[Start of section]

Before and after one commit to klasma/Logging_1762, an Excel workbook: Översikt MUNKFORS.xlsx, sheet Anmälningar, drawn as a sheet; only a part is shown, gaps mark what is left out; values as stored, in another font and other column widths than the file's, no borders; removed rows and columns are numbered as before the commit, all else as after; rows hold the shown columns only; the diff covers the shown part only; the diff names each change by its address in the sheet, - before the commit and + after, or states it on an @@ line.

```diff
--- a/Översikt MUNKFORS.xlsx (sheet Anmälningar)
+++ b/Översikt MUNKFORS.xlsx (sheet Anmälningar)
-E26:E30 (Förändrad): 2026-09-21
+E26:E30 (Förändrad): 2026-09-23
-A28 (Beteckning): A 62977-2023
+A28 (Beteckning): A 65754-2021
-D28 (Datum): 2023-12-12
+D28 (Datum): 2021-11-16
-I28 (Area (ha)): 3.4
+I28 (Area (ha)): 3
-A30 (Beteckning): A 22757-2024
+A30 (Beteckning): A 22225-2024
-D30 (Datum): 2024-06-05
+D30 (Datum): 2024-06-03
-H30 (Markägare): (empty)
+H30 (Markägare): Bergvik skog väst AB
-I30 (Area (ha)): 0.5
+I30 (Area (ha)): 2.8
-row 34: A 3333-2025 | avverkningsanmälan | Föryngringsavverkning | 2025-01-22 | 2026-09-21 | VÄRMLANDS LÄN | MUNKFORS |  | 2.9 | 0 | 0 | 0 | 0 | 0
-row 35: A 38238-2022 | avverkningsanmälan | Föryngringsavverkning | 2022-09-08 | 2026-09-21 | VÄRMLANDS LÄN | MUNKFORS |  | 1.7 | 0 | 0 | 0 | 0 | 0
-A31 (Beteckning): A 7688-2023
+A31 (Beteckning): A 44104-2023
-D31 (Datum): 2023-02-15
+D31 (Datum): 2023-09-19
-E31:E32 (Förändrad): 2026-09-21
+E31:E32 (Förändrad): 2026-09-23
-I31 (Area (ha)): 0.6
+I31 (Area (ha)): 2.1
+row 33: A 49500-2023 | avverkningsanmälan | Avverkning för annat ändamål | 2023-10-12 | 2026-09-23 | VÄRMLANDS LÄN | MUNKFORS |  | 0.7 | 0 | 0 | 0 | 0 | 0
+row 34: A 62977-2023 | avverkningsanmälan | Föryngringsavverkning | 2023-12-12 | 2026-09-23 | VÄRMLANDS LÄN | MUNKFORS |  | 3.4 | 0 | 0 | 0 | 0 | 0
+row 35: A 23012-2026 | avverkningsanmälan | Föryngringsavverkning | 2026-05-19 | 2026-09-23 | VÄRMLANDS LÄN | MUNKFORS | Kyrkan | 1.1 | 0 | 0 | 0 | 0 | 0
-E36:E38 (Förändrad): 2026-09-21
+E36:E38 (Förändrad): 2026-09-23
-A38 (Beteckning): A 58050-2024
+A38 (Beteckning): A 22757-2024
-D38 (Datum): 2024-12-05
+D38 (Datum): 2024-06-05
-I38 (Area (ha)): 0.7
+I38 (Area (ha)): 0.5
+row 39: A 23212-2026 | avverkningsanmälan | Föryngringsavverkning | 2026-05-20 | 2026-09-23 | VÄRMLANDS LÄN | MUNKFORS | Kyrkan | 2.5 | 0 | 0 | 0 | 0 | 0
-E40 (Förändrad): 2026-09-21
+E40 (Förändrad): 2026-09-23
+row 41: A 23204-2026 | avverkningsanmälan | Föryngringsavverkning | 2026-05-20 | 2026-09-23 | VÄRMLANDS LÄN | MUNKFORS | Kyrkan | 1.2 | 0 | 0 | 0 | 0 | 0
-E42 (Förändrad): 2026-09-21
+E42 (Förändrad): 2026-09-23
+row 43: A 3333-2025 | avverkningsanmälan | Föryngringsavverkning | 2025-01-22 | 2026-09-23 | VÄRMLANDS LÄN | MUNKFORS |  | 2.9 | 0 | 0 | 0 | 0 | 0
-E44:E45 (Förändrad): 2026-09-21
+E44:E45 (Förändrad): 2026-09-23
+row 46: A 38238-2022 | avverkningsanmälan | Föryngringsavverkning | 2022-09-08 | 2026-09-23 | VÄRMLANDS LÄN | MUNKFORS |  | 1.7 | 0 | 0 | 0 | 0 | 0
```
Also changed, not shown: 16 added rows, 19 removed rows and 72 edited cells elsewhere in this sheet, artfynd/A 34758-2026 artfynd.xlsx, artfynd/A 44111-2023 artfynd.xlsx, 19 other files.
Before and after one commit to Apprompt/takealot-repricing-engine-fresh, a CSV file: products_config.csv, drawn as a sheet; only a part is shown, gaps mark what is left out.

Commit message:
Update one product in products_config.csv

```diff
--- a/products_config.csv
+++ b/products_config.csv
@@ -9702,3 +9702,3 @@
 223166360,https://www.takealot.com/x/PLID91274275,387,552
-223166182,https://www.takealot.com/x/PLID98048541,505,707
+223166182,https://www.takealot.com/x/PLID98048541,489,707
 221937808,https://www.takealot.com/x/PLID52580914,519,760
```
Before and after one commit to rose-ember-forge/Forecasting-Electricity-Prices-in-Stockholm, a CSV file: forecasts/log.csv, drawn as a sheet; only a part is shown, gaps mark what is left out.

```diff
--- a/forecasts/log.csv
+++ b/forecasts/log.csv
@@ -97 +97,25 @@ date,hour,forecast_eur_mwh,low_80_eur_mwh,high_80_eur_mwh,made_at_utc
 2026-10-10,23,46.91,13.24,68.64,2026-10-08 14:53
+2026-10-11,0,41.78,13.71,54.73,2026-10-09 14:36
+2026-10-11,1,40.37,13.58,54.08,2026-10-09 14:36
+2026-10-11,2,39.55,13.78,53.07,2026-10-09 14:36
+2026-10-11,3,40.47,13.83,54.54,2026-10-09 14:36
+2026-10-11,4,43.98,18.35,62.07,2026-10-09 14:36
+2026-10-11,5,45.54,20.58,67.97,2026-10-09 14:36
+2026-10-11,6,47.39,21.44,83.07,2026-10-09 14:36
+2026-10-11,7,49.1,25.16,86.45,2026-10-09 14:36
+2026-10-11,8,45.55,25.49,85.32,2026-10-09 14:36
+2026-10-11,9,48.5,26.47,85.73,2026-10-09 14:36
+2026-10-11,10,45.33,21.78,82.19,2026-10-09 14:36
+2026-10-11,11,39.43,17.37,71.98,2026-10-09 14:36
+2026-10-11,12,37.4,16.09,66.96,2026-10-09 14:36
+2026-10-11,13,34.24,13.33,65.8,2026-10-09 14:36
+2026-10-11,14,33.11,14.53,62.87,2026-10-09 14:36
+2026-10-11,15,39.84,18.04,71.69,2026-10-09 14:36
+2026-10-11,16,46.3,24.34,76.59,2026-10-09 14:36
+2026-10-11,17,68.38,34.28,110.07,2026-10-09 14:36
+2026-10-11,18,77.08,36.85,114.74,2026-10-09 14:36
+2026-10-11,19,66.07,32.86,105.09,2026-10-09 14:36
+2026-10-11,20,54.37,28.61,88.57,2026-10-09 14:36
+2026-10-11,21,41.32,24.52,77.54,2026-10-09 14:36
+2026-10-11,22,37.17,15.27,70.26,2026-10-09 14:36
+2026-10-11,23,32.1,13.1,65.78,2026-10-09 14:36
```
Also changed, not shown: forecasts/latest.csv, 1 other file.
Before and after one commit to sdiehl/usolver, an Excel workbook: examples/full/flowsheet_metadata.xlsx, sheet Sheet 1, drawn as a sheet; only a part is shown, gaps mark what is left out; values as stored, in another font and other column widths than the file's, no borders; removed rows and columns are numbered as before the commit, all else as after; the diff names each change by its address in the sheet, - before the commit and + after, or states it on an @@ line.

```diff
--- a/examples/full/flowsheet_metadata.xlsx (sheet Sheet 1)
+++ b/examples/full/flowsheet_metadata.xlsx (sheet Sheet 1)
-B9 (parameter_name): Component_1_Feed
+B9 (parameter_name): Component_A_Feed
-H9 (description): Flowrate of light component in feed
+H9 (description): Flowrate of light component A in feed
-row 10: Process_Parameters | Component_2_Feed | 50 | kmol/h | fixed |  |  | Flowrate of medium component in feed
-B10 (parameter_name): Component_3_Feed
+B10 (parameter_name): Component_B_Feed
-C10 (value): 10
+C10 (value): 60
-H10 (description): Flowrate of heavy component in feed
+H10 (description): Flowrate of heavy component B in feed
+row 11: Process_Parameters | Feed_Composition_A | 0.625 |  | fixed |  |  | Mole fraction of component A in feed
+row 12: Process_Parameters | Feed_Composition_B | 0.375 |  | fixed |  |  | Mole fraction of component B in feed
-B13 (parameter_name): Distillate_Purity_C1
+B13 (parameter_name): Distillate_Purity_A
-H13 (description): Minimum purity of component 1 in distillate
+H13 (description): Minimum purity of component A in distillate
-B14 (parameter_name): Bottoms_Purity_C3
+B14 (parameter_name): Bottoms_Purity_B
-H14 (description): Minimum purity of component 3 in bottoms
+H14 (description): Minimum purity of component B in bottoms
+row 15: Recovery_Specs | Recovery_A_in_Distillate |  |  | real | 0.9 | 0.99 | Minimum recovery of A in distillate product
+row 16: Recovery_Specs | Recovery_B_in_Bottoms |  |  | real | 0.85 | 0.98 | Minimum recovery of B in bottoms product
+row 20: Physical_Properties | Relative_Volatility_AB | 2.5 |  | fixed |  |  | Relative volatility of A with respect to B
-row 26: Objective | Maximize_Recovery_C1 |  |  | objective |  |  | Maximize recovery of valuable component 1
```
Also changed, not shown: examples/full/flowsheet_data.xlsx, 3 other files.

[End of section]

- **The task**
Looking at the data above, show all lines where the word "Markägare" occurs.

- **Exercise output**
-H30 (Markägare): (empty)
+H30 (Markägare): Bergvik skog väst AB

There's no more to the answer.